The problem
Report only the number of lines below in which the string "shown" appears.

*** Input material Section Begins ***

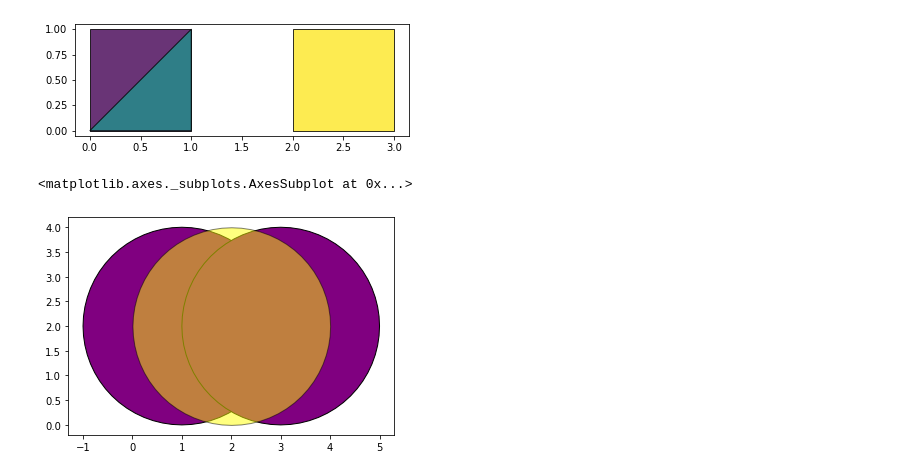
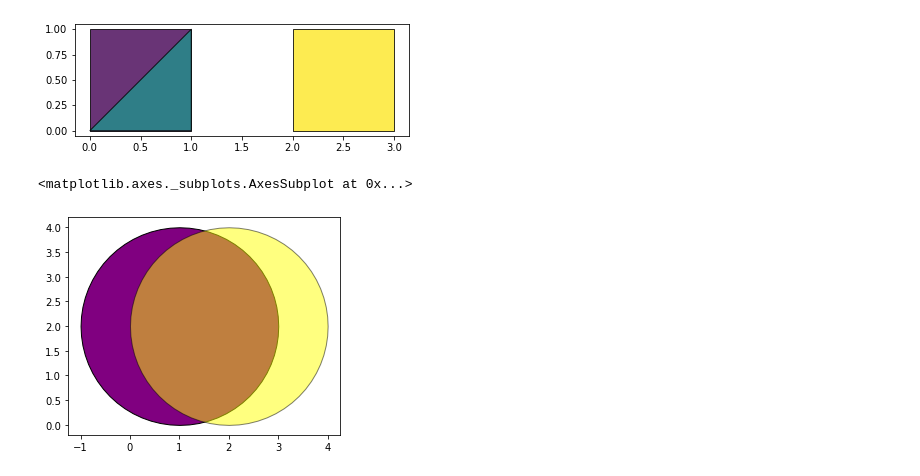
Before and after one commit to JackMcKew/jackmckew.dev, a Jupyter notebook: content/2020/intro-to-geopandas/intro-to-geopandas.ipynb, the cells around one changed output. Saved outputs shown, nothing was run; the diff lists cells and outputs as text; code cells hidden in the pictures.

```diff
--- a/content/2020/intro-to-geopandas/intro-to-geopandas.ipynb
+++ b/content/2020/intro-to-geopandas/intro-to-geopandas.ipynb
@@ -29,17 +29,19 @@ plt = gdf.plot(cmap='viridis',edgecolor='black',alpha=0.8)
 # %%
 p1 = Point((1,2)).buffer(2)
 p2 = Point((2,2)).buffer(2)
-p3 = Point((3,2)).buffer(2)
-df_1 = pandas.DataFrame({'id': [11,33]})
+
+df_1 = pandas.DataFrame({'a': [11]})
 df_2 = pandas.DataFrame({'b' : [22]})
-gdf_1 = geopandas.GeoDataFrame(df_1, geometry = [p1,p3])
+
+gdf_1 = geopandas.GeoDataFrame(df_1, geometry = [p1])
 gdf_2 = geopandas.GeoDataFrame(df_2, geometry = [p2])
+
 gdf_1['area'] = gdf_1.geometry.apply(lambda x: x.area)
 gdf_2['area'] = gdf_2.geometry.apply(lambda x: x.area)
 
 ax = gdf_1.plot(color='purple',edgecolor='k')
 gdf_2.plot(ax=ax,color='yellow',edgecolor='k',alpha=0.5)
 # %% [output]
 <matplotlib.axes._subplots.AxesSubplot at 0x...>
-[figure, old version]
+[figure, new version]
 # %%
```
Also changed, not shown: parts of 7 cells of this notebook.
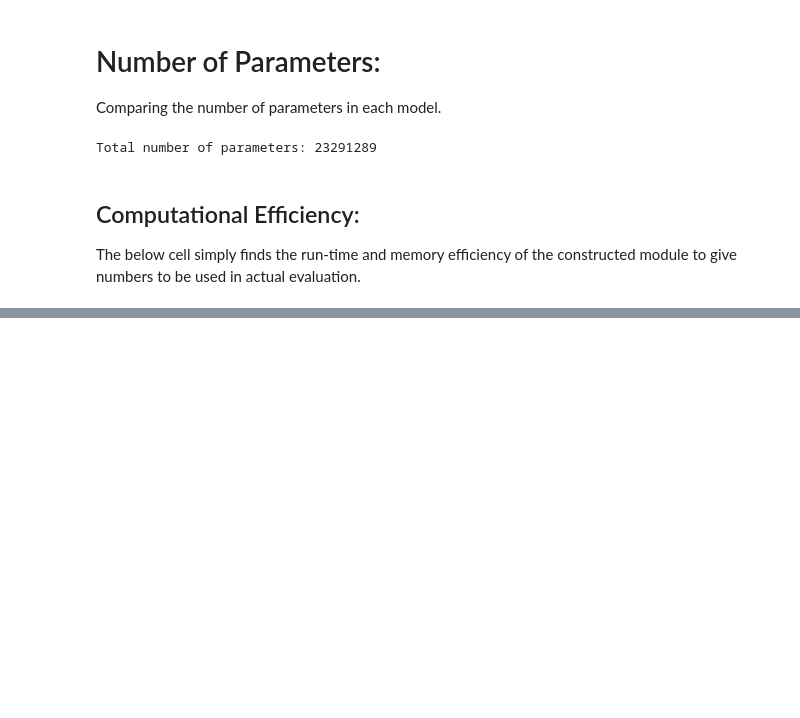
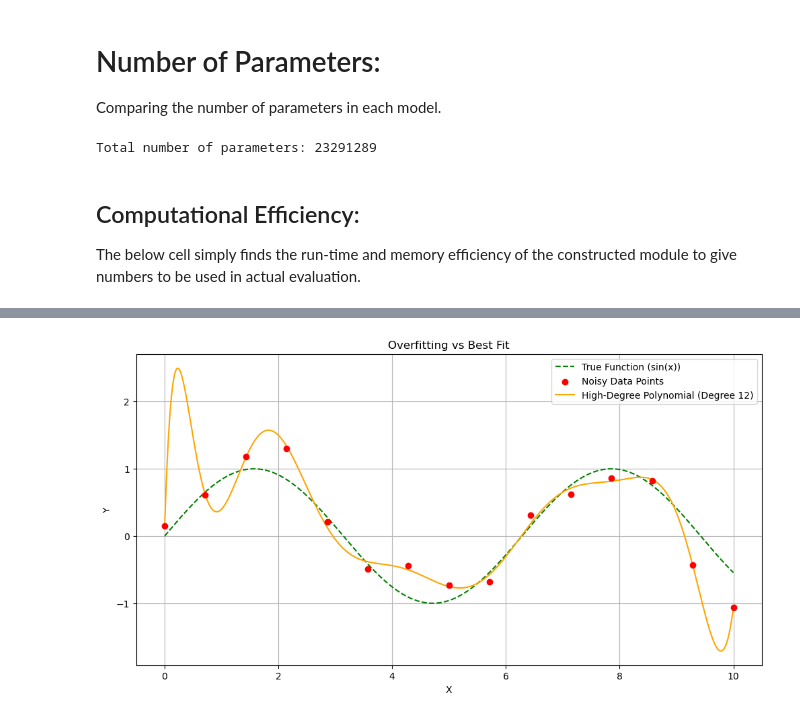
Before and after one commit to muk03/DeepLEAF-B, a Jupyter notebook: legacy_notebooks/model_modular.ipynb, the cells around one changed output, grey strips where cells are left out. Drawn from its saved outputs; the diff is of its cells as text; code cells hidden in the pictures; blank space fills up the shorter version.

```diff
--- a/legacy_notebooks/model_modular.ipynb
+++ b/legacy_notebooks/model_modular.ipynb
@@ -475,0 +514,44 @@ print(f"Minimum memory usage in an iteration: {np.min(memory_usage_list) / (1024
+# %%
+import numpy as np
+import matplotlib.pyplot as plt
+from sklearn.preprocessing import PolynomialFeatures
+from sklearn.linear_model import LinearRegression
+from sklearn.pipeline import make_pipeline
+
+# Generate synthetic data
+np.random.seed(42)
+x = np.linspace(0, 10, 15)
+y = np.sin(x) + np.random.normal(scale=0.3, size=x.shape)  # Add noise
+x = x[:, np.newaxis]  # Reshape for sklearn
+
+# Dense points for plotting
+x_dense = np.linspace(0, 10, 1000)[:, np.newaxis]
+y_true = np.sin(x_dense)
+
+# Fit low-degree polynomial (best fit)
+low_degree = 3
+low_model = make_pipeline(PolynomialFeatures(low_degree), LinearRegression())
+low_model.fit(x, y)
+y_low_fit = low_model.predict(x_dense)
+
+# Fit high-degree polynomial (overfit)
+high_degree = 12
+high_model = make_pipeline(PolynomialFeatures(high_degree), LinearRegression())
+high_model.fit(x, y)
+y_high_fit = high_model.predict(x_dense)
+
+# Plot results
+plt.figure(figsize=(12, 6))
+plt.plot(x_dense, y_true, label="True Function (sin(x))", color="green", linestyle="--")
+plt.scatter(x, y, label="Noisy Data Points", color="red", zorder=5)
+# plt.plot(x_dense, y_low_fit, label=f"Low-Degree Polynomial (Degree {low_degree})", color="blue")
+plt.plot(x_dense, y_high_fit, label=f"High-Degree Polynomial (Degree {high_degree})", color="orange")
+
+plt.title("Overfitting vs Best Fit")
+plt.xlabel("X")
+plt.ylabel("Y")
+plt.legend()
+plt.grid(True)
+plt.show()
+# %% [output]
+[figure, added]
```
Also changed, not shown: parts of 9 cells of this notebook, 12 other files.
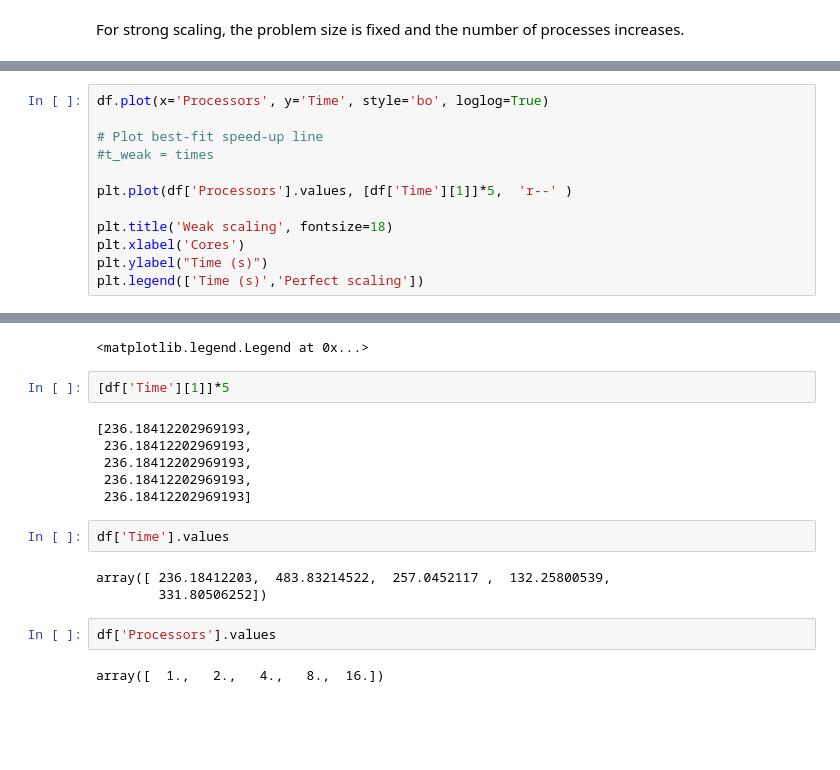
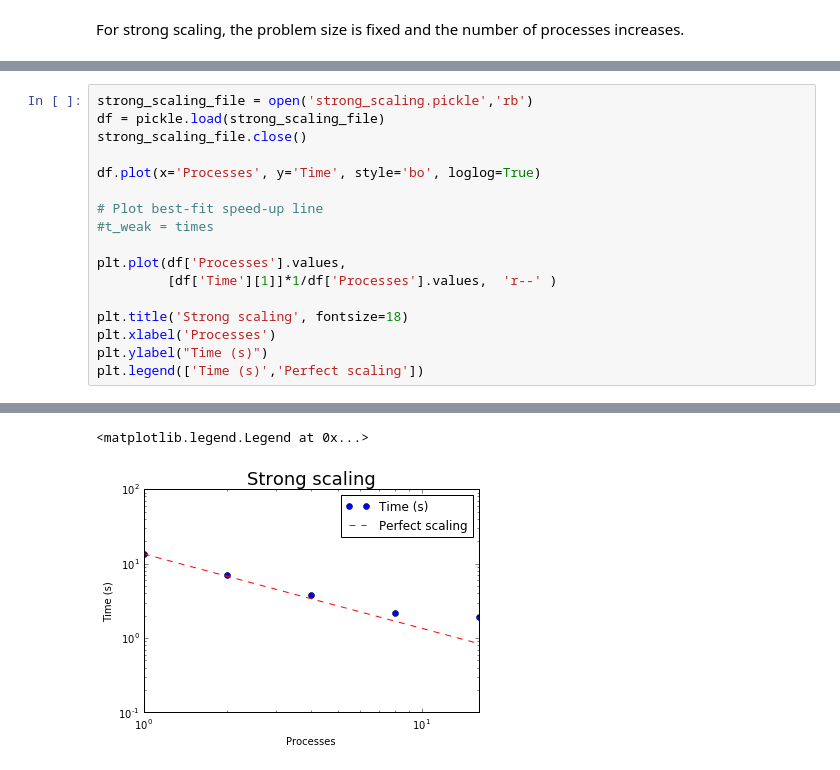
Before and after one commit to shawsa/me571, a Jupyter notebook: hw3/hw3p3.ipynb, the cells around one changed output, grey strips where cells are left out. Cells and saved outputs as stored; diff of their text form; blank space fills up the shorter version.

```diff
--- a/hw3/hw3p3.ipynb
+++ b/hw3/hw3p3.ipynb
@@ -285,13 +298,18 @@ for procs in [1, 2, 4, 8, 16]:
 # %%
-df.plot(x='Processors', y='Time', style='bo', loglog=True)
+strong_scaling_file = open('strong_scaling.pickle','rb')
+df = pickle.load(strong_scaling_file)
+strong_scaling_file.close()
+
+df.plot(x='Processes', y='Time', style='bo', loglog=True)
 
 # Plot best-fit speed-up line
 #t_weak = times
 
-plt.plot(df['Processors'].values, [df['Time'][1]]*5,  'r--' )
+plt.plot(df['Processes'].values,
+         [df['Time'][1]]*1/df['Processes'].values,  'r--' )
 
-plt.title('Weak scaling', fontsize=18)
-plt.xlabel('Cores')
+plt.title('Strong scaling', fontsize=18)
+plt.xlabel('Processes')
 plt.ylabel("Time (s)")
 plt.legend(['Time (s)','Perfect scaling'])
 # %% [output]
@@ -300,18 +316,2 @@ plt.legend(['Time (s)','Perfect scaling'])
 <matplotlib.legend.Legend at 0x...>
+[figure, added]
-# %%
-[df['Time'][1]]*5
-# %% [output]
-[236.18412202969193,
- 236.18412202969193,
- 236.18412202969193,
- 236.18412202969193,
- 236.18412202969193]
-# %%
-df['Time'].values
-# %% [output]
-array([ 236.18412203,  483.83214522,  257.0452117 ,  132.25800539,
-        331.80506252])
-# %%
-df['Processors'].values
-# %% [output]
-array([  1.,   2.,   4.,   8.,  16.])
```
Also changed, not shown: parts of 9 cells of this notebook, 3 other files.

*** Input material Section Ends ***

Response to this exercise
4